Don’t forget to pay ’em, obviously 😉 And figure out if you need to be charging sales tax and remitting that to the government on a regular basis. Get a good accountant; if you’re a business (in Canada, at least) you cannot file your own business taxes—you must pay a professional. It’s worth it to make sure that professional is somebody you can call up for advice and input when its needed.
Worry like a champ
Think like a lawyer—consider all the possible areas where things could go wrong and anticipate them. Do you use common allergens (nuts, soy, eggs, wheat, gluten, etc.) in the area where you produce your products? What are the cross-contamination possibilities? What if, what if, what it… Anticipating problems helps prevent them!

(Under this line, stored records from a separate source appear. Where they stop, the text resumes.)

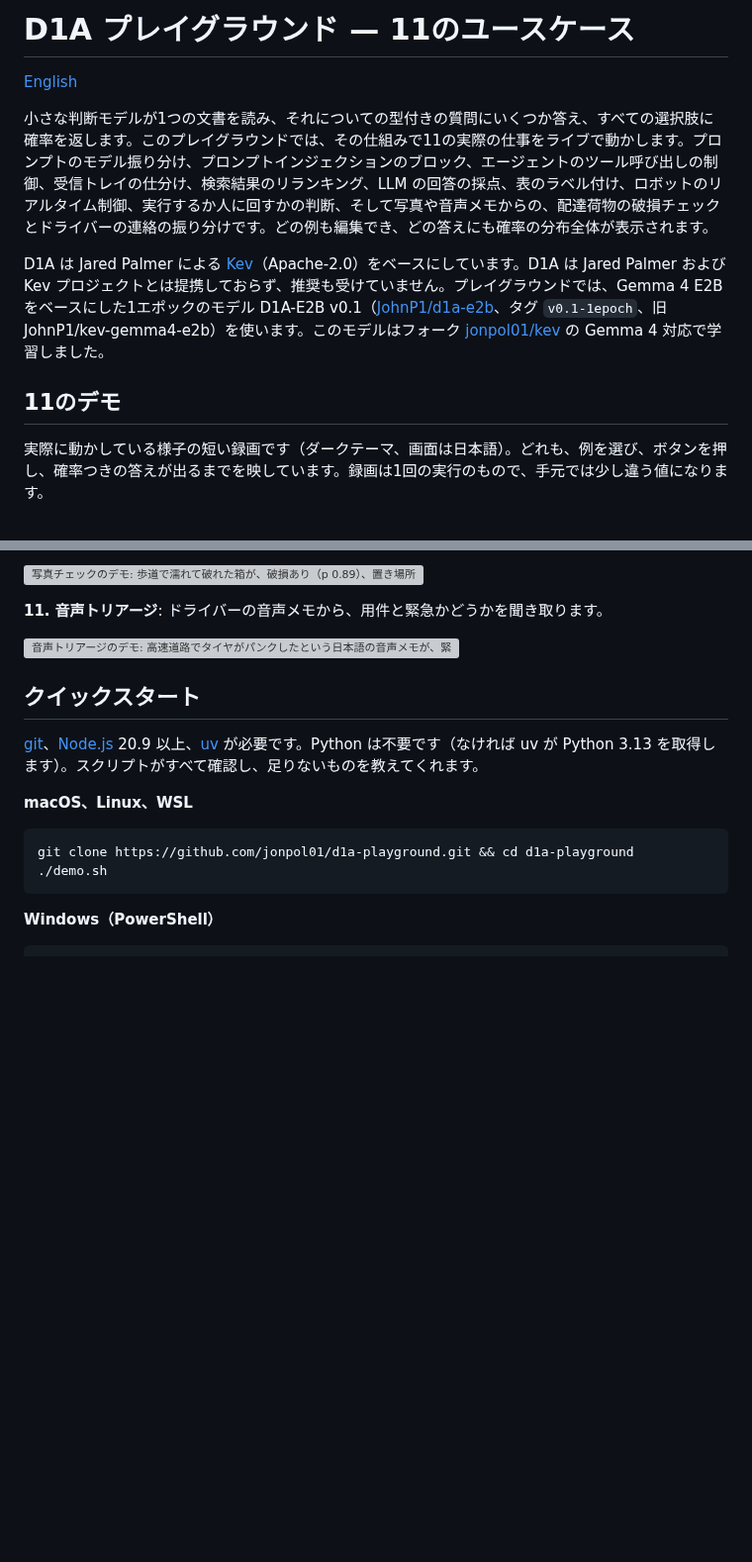
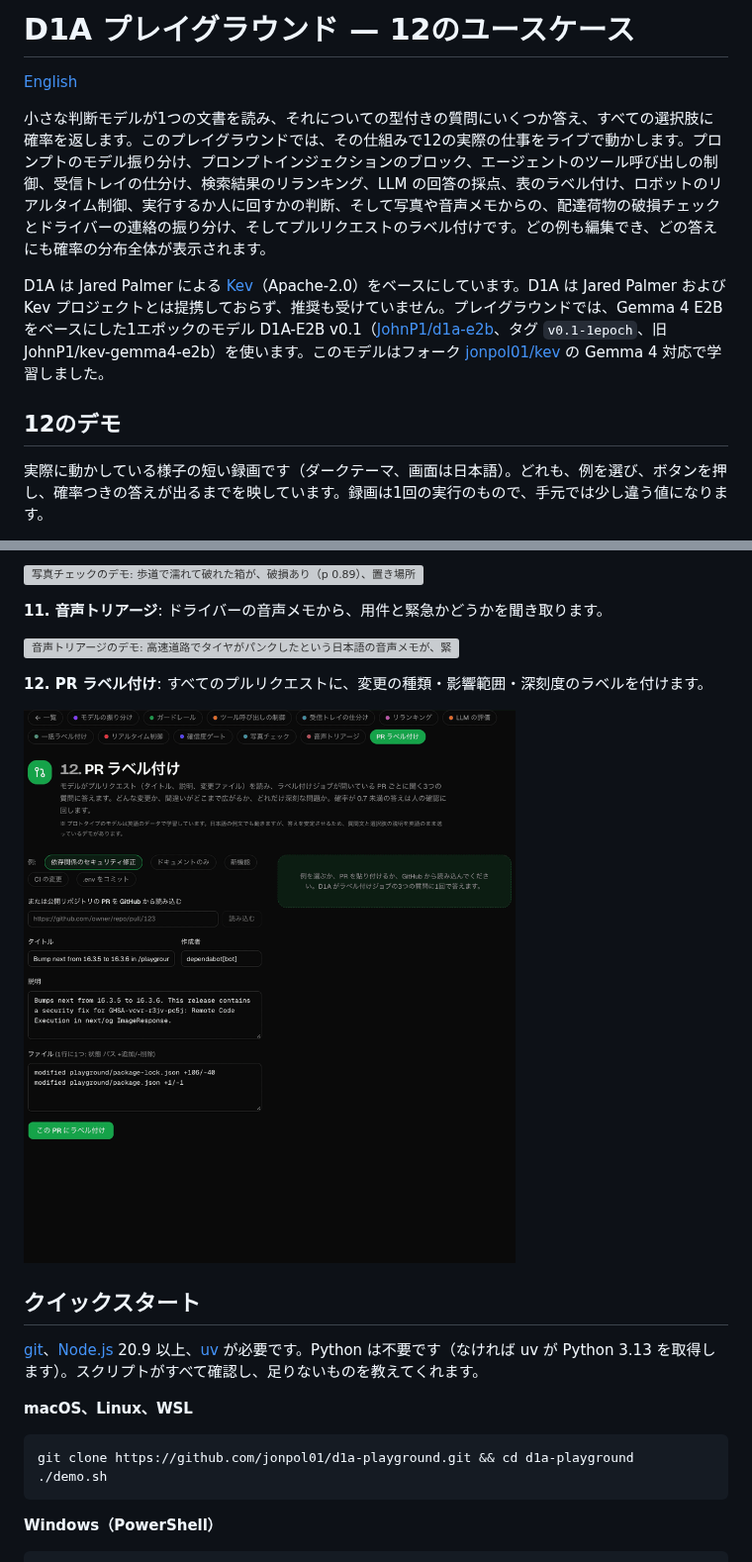
Before and after one commit to jonpol01/d1a-playground, a Markdown page: README.ja.md, 2 parts joined by grey strips. Shown at 99% size. GitHub-like rendering; pictures changed too: docs/gifs/ja/prlabel.gif (added); blank space fills up the shorter version; grey boxes are pictures that could not be loaded.

```diff
--- a/README.ja.md
+++ b/README.ja.md
@@ -1,12 +1,12 @@
-# D1A プレイグラウンド — 11のユースケース
+# D1A プレイグラウンド — 12のユースケース
 
 [English](README.md)
 
-小さな判断モデルが1つの文書を読み、それについての型付きの質問にいくつか答え、すべての選択肢に確率を返します。このプレイグラウンドでは、その仕組みで11の実際の仕事をライブで動かします。プロンプトのモデル振り分け、プロンプトインジェクションのブロック、エージェントのツール呼び出しの制御、受信トレイの仕分け、検索結果のリランキング、LLM の回答の採点、表のラベル付け、ロボットのリアルタイム制御、実行するか人に回すかの判断、そして写真や音声メモからの、配達荷物の破損チェックとドライバーの連絡の振り分けです。どの例も編集でき、どの答えにも確率の分布全体が表示されます。
+小さな判断モデルが1つの文書を読み、それについての型付きの質問にいくつか答え、すべての選択肢に確率を返します。このプレイグラウンドでは、その仕組みで12の実際の仕事をライブで動かします。プロンプトのモデル振り分け、プロンプトインジェクションのブロック、エージェントのツール呼び出しの制御、受信トレイの仕分け、検索結果のリランキング、LLM の回答の採点、表のラベル付け、ロボットのリアルタイム制御、実行するか人に回すかの判断、そして写真や音声メモからの、配達荷物の破損チェックとドライバーの連絡の振り分け、そしてプルリクエストのラベル付けです。どの例も編集でき、どの答えにも確率の分布全体が表示されます。
 
 D1A は Jared Palmer による [Kev](https://github.com/jaredpalmer/kev)（Apache-2.0）をベースにしています。D1A は Jared Palmer および Kev プロジェクトとは提携しておらず、推奨も受けていません。プレイグラウンドでは、Gemma 4 E2B をベースにした1エポックのモデル D1A-E2B v0.1（[JohnP1/d1a-e2b](https://huggingface.co/JohnP1/d1a-e2b)、タグ `v0.1-1epoch`、旧 JohnP1/kev-gemma4-e2b）を使います。このモデルはフォーク [jonpol01/kev](https://github.com/jonpol01/kev) の Gemma 4 対応で学習しました。
 
-## 11のデモ
+## 12のデモ
 
 実際に動かしている様子の短い録画です（ダークテーマ、画面は日本語）。どれも、例を選び、ボタンを押し、確率つきの答えが出るまでを映しています。録画は1回の実行のもので、手元では少し違う値になります。
 
@@ -53,6 +53,10 @@ D1A は Jared Palmer による [Kev](https://github.com/jaredpalmer/kev)（Apach
 **11. 音声トリアージ**: ドライバーの音声メモから、用件と緊急かどうかを聞き取ります。
 
 ![音声トリアージのデモ: 高速道路でタイヤがパンクしたという日本語の音声メモが、緊急・車両のトラブルと判定される](docs/gifs/ja/voice.gif)
+
+**12. PR ラベル付け**: すべてのプルリクエストに、変更の種類・影響範囲・深刻度のラベルを付けます。
+
+![PR ラベル付けのデモ: Dependabot のセキュリティ修正が type/security・P0 と判定され、深刻度が僅差なので人の確認に回される](docs/gifs/ja/prlabel.gif)
 
 ## クイックスタート
 
```
Also changed, not shown: CHANGELOG.md (+7 -0 lines), README.md (+8 -3 lines), docs/gifs/en/prlabel.gif (added), 3 other files.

Alright, well—there’s my assorted points and thoughts on starting your own skin care brand. I hope you can see that these points come from a place of worry and concern, not dream killing and trying to stifle the competition. I don’t want you to get sued, or to accidentally hurt somebody. I also don’t want our little cottage industry to get a bad reputation due to poorly formulated products and inexperienced makers. This post doesn’t even touch on the normal financial risks and outlay associated with starting and running a business, so there is really so much more than this—there are just the things that keep me up at night. Susan also has a great post on this, as does Kim over at Naturally Nourishing.
Do you have your own skin care business? Have you thought about it? What have you learned? I’d love to hear about it in the comments!